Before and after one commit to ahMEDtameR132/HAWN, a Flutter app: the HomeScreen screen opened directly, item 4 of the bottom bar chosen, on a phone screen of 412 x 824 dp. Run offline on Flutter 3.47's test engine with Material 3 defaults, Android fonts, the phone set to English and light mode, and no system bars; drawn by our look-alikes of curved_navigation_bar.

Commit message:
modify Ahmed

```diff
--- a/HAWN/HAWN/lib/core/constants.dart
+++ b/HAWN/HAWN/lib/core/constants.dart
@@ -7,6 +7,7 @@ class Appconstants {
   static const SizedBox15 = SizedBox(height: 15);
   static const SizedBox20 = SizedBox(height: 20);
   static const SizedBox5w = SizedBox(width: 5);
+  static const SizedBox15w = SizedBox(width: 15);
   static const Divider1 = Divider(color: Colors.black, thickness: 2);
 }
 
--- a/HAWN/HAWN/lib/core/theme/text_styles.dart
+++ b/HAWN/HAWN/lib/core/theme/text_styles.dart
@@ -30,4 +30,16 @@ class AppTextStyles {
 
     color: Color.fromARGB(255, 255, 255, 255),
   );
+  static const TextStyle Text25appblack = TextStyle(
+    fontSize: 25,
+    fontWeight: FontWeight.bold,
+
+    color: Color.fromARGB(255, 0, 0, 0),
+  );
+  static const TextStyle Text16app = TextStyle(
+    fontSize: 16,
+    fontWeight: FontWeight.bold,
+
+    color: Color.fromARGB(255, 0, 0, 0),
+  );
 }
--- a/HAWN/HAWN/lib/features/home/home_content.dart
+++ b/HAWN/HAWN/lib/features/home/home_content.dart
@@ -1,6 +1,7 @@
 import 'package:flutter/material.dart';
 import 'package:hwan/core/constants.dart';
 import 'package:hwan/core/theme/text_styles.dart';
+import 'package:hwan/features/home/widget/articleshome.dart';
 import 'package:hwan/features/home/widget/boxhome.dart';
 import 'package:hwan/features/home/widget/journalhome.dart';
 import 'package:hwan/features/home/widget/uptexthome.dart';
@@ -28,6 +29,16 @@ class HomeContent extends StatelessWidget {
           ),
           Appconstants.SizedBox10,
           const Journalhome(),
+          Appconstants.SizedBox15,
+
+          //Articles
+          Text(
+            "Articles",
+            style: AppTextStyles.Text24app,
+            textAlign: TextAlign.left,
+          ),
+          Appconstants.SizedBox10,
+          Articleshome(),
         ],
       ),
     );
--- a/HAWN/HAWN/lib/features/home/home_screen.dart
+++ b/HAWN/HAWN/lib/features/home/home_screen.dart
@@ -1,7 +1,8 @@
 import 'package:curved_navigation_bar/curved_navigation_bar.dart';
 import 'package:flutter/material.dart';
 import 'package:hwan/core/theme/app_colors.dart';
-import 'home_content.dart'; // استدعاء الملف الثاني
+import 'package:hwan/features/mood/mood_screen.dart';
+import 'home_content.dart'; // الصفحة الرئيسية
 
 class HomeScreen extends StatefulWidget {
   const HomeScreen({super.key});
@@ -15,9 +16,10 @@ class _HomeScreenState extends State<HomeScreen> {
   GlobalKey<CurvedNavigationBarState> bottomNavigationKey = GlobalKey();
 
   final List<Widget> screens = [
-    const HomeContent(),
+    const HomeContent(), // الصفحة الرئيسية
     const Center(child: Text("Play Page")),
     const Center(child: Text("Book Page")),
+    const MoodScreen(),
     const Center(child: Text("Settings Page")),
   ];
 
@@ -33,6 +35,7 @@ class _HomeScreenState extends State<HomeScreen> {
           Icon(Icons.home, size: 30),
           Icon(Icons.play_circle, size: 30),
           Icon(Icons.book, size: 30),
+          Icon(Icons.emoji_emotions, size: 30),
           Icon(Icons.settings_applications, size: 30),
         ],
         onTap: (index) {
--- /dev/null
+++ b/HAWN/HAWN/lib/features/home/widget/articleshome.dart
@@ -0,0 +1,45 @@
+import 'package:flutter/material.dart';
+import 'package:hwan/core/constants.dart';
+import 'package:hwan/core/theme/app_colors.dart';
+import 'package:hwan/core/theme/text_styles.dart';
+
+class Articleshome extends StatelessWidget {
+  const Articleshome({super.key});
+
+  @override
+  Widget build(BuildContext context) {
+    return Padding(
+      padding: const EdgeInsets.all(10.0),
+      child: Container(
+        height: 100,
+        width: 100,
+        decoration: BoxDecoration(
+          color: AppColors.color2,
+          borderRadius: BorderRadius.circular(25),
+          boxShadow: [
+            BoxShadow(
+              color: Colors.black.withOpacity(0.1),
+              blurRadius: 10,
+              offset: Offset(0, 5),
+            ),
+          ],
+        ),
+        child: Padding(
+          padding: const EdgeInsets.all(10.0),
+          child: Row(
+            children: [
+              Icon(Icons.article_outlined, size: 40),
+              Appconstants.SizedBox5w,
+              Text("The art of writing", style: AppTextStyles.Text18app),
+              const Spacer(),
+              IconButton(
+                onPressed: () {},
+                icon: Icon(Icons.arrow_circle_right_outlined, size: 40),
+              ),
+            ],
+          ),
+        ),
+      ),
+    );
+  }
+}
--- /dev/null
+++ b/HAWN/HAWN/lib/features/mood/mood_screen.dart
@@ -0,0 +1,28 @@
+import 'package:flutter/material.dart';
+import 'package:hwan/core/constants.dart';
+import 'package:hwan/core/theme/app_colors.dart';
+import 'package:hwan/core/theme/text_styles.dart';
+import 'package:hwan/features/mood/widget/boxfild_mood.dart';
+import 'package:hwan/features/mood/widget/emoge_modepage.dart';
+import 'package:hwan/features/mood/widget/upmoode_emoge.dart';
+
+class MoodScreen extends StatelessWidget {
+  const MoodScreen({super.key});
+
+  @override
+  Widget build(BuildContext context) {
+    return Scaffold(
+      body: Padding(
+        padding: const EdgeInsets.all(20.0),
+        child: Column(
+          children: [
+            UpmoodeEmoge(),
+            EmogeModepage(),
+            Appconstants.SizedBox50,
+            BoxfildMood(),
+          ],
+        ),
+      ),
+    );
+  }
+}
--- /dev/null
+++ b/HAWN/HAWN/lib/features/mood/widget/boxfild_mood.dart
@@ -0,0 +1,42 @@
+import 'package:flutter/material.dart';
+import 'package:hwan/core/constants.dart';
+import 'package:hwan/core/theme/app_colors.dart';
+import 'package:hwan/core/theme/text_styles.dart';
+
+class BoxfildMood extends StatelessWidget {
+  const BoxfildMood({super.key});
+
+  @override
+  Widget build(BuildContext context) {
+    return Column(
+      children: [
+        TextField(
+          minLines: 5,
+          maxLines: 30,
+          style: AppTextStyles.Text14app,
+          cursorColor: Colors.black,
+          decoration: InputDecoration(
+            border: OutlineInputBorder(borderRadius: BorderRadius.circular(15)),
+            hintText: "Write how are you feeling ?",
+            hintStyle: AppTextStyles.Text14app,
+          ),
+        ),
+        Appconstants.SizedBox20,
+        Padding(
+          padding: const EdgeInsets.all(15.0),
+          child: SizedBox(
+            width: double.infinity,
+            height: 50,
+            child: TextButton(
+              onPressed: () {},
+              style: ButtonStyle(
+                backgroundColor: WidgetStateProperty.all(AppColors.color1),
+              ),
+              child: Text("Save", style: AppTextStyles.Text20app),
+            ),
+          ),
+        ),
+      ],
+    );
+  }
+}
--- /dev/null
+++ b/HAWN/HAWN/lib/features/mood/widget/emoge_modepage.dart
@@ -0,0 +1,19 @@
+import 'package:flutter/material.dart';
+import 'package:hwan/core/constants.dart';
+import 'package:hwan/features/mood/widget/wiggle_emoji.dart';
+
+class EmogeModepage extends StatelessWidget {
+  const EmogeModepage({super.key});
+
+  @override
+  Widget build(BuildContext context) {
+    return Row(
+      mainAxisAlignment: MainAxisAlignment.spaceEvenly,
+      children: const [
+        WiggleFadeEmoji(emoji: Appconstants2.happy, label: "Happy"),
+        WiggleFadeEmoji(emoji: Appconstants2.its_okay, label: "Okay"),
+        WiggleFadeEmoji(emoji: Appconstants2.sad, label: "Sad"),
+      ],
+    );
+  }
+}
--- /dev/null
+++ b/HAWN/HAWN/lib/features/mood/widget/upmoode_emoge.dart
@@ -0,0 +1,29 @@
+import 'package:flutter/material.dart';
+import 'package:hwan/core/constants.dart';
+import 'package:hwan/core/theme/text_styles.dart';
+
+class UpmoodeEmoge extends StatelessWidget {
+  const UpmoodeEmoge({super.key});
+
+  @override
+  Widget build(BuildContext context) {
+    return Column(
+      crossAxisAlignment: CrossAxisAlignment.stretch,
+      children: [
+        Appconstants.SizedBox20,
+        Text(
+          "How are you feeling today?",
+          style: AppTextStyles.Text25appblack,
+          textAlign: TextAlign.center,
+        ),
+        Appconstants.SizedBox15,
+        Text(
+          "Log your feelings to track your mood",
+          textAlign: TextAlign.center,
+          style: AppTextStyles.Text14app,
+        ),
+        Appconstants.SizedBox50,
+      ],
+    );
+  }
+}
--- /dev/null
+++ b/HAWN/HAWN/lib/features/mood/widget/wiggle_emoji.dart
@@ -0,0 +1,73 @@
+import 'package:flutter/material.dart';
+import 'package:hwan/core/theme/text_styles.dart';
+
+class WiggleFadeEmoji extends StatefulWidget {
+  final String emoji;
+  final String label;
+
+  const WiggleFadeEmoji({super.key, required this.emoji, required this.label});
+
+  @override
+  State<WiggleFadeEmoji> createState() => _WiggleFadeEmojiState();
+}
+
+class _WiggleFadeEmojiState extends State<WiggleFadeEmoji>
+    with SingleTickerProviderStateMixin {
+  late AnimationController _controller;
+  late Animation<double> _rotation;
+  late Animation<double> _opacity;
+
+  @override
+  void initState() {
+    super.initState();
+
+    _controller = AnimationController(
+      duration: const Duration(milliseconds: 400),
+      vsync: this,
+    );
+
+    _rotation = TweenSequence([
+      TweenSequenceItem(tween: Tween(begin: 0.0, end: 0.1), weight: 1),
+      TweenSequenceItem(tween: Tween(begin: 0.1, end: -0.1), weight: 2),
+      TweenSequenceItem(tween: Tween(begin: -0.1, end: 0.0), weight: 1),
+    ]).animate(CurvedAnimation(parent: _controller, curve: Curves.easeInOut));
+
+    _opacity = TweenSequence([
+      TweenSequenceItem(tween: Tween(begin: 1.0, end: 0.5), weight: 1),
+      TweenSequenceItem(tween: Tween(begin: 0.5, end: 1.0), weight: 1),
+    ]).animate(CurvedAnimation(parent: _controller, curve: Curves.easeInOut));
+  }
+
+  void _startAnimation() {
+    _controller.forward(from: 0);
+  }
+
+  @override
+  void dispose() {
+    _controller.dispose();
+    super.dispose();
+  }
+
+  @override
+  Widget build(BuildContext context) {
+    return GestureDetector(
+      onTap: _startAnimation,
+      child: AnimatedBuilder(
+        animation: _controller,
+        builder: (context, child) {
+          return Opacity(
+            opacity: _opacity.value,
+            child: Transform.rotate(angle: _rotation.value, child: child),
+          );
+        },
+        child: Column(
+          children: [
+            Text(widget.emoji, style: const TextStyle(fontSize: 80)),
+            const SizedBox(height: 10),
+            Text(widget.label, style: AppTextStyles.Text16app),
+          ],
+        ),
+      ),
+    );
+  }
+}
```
■ ■ ■
* _Directions_
Pull out all lines in the data above that include "borderRadius".

* _Exercise output_
+          borderRadius: BorderRadius.circular(25),
+            border: OutlineInputBorder(borderRadius: BorderRadius.circular(15)),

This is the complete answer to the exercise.